> **GOAL OF THE EXERCISE**: For each line of the listing below that contains the string "Mode", copy the line.

> **ENTRIES SUPPLIED**:
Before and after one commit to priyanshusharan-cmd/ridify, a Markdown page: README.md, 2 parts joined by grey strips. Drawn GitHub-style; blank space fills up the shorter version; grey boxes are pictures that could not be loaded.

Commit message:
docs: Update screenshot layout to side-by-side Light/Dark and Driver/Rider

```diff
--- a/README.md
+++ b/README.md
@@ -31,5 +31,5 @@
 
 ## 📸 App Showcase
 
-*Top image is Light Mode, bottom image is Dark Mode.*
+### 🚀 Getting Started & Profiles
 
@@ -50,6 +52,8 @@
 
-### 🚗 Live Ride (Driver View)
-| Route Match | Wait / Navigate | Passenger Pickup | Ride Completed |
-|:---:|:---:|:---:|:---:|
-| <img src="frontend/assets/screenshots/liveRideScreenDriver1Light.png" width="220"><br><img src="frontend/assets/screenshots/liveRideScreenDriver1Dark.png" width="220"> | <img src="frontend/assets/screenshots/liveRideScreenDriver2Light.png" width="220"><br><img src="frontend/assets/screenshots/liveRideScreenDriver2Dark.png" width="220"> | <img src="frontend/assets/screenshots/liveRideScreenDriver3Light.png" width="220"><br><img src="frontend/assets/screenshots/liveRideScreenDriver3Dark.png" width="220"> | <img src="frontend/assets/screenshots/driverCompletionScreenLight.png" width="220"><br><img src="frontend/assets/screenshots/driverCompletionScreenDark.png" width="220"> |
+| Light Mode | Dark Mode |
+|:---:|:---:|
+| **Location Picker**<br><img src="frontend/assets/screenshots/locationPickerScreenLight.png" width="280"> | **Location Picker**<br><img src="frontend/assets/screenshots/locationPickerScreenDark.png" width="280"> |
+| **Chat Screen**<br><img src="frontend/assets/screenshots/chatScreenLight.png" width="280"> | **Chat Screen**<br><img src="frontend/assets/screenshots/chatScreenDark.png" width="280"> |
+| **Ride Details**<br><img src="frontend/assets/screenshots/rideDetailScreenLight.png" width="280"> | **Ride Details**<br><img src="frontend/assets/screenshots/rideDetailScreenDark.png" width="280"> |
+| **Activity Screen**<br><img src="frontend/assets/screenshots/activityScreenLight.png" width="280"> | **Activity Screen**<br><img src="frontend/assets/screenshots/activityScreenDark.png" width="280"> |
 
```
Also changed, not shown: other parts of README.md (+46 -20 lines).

> **ANSWER BOX**:
-*Top image is Light Mode, bottom image is Dark Mode.*
+| Light Mode | Dark Mode |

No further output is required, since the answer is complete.